» TASK GOAL
All of the data is to be written out again exactly, without the pictures.

» RECORDS SUPPLIED
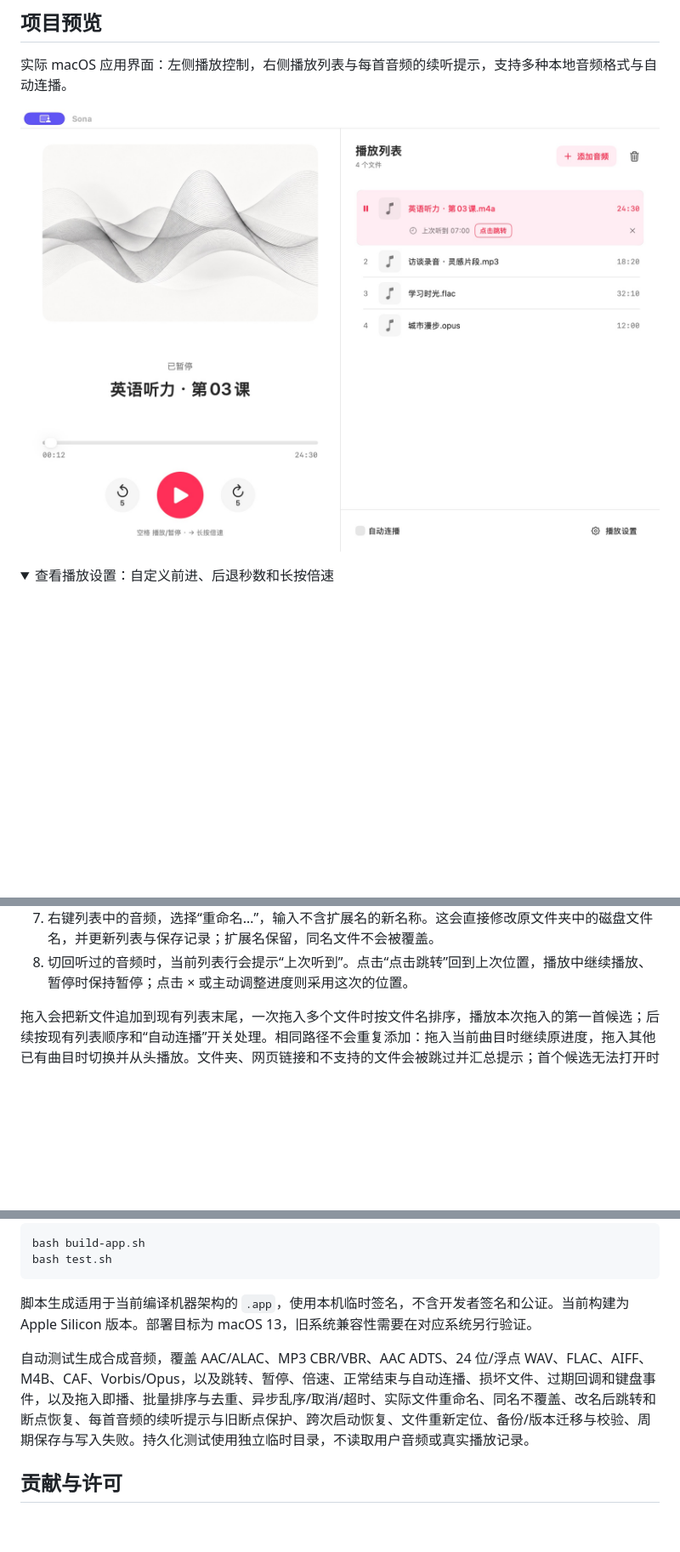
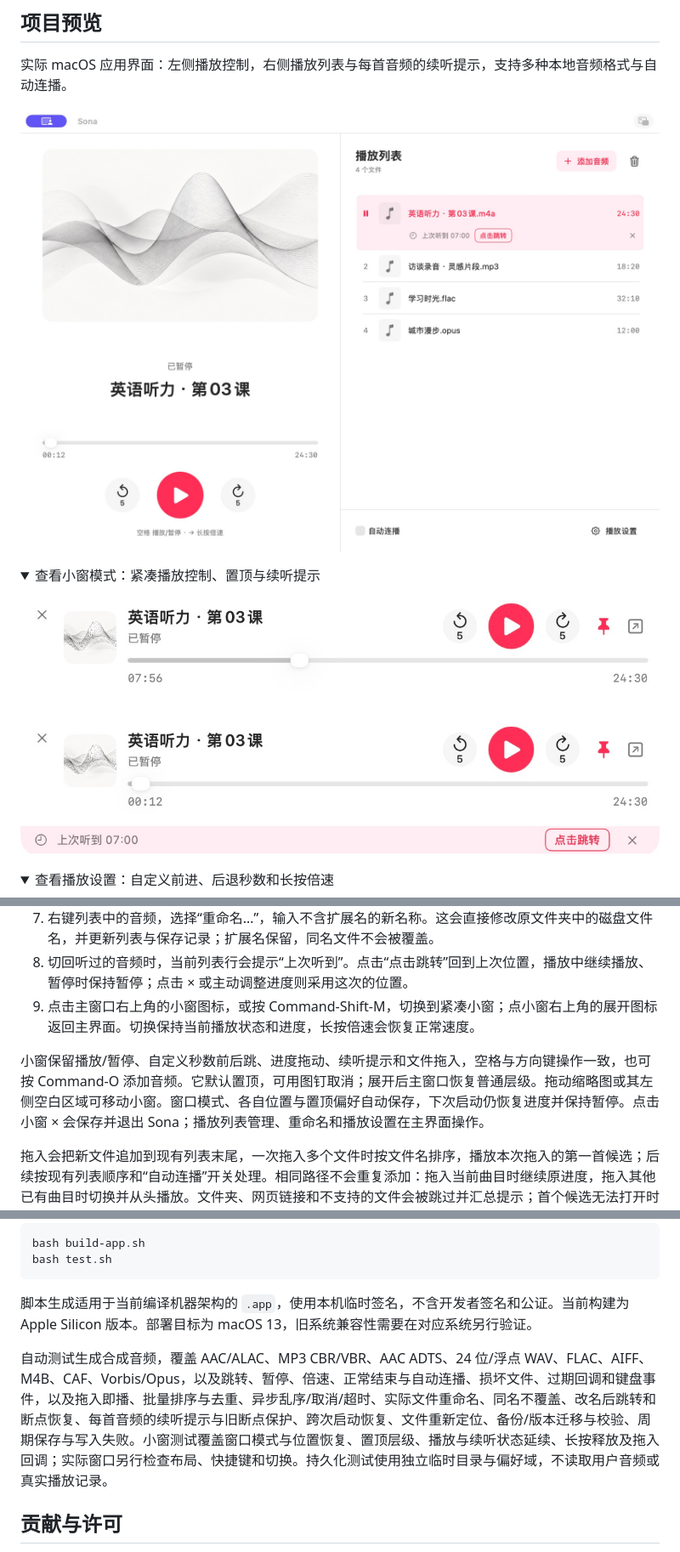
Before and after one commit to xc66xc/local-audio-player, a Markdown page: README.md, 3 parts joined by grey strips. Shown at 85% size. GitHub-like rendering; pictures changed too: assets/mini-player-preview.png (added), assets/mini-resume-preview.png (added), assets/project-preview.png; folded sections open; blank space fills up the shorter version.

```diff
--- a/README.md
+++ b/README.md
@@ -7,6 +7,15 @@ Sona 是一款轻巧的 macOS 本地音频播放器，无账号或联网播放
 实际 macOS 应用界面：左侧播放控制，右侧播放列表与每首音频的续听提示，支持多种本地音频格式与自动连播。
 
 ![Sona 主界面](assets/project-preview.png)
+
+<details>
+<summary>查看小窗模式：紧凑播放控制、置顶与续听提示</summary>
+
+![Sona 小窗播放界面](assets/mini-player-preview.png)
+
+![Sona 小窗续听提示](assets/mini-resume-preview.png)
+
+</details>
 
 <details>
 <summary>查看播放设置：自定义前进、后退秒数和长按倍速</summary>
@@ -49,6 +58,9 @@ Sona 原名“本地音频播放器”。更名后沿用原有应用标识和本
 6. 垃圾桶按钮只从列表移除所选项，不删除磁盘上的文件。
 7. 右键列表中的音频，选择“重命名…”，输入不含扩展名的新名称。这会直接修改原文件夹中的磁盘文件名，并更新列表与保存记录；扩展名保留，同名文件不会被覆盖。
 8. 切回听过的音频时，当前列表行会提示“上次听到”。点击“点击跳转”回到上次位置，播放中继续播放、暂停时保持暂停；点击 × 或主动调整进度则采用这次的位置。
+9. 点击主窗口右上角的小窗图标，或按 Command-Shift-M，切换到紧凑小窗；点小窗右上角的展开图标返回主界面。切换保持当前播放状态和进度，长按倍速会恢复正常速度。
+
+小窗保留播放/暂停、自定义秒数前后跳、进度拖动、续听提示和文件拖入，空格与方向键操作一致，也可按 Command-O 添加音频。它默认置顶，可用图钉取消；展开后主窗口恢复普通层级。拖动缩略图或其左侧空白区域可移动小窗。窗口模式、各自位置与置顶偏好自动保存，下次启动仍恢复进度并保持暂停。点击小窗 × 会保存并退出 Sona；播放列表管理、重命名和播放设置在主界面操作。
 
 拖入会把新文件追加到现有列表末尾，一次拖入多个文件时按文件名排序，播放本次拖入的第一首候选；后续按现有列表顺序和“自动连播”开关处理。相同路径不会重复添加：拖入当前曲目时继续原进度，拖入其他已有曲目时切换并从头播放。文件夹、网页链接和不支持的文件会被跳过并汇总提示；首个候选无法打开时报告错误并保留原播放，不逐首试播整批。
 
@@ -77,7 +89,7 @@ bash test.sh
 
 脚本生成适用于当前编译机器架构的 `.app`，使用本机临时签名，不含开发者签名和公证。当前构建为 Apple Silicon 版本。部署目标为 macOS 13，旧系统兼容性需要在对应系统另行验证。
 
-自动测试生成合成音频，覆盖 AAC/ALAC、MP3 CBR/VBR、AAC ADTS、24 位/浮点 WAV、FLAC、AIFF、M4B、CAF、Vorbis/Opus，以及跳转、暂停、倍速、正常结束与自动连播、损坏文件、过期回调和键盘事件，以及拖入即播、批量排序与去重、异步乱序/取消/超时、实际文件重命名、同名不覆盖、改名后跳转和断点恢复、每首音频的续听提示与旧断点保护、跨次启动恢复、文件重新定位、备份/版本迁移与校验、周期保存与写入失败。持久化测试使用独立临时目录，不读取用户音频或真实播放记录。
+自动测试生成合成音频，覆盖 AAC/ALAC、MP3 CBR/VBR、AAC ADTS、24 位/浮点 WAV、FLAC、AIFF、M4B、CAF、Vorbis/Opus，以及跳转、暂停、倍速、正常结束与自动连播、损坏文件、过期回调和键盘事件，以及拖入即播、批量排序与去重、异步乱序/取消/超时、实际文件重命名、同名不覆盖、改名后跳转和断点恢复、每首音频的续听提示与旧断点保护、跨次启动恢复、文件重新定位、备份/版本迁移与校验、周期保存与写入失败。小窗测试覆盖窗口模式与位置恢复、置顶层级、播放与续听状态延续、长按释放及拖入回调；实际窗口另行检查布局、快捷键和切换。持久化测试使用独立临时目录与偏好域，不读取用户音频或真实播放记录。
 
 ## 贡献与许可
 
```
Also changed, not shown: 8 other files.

» YOUR RESPONSE
Before and after one commit to xc66xc/local-audio-player, a Markdown page: README.md, 3 parts joined by grey strips. Shown at 85% size. GitHub-like rendering; pictures changed too: assets/mini-player-preview.png (added), assets/mini-resume-preview.png (added), assets/project-preview.png; folded sections open; blank space fills up the shorter version.

```diff
--- a/README.md
+++ b/README.md
@@ -7,6 +7,15 @@ Sona 是一款轻巧的 macOS 本地音频播放器，无账号或联网播放
 实际 macOS 应用界面：左侧播放控制，右侧播放列表与每首音频的续听提示，支持多种本地音频格式与自动连播。
 
 ![Sona 主界面](assets/project-preview.png)
+
+<details>
+<summary>查看小窗模式：紧凑播放控制、置顶与续听提示</summary>
+
+![Sona 小窗播放界面](assets/mini-player-preview.png)
+
+![Sona 小窗续听提示](assets/mini-resume-preview.png)
+
+</details>
 
 <details>
 <summary>查看播放设置：自定义前进、后退秒数和长按倍速</summary>
@@ -49,6 +58,9 @@ Sona 原名“本地音频播放器”。更名后沿用原有应用标识和本
 6. 垃圾桶按钮只从列表移除所选项，不删除磁盘上的文件。
 7. 右键列表中的音频，选择“重命名…”，输入不含扩展名的新名称。这会直接修改原文件夹中的磁盘文件名，并更新列表与保存记录；扩展名保留，同名文件不会被覆盖。
 8. 切回听过的音频时，当前列表行会提示“上次听到”。点击“点击跳转”回到上次位置，播放中继续播放、暂停时保持暂停；点击 × 或主动调整进度则采用这次的位置。
+9. 点击主窗口右上角的小窗图标，或按 Command-Shift-M，切换到紧凑小窗；点小窗右上角的展开图标返回主界面。切换保持当前播放状态和进度，长按倍速会恢复正常速度。
+
+小窗保留播放/暂停、自定义秒数前后跳、进度拖动、续听提示和文件拖入，空格与方向键操作一致，也可按 Command-O 添加音频。它默认置顶，可用图钉取消；展开后主窗口恢复普通层级。拖动缩略图或其左侧空白区域可移动小窗。窗口模式、各自位置与置顶偏好自动保存，下次启动仍恢复进度并保持暂停。点击小窗 × 会保存并退出 Sona；播放列表管理、重命名和播放设置在主界面操作。
 
 拖入会把新文件追加到现有列表末尾，一次拖入多个文件时按文件名排序，播放本次拖入的第一首候选；后续按现有列表顺序和“自动连播”开关处理。相同路径不会重复添加：拖入当前曲目时继续原进度，拖入其他已有曲目时切换并从头播放。文件夹、网页链接和不支持的文件会被跳过并汇总提示；首个候选无法打开时报告错误并保留原播放，不逐首试播整批。
 
@@ -77,7 +89,7 @@ bash test.sh
 
 脚本生成适用于当前编译机器架构的 `.app`，使用本机临时签名，不含开发者签名和公证。当前构建为 Apple Silicon 版本。部署目标为 macOS 13，旧系统兼容性需要在对应系统另行验证。
 
-自动测试生成合成音频，覆盖 AAC/ALAC、MP3 CBR/VBR、AAC ADTS、24 位/浮点 WAV、FLAC、AIFF、M4B、CAF、Vorbis/Opus，以及跳转、暂停、倍速、正常结束与自动连播、损坏文件、过期回调和键盘事件，以及拖入即播、批量排序与去重、异步乱序/取消/超时、实际文件重命名、同名不覆盖、改名后跳转和断点恢复、每首音频的续听提示与旧断点保护、跨次启动恢复、文件重新定位、备份/版本迁移与校验、周期保存与写入失败。持久化测试使用独立临时目录，不读取用户音频或真实播放记录。
+自动测试生成合成音频，覆盖 AAC/ALAC、MP3 CBR/VBR、AAC ADTS、24 位/浮点 WAV、FLAC、AIFF、M4B、CAF、Vorbis/Opus，以及跳转、暂停、倍速、正常结束与自动连播、损坏文件、过期回调和键盘事件，以及拖入即播、批量排序与去重、异步乱序/取消/超时、实际文件重命名、同名不覆盖、改名后跳转和断点恢复、每首音频的续听提示与旧断点保护、跨次启动恢复、文件重新定位、备份/版本迁移与校验、周期保存与写入失败。小窗测试覆盖窗口模式与位置恢复、置顶层级、播放与续听状态延续、长按释放及拖入回调；实际窗口另行检查布局、快捷键和切换。持久化测试使用独立临时目录与偏好域，不读取用户音频或真实播放记录。
 
 ## 贡献与许可
 
```
Also changed, not shown: 8 other files.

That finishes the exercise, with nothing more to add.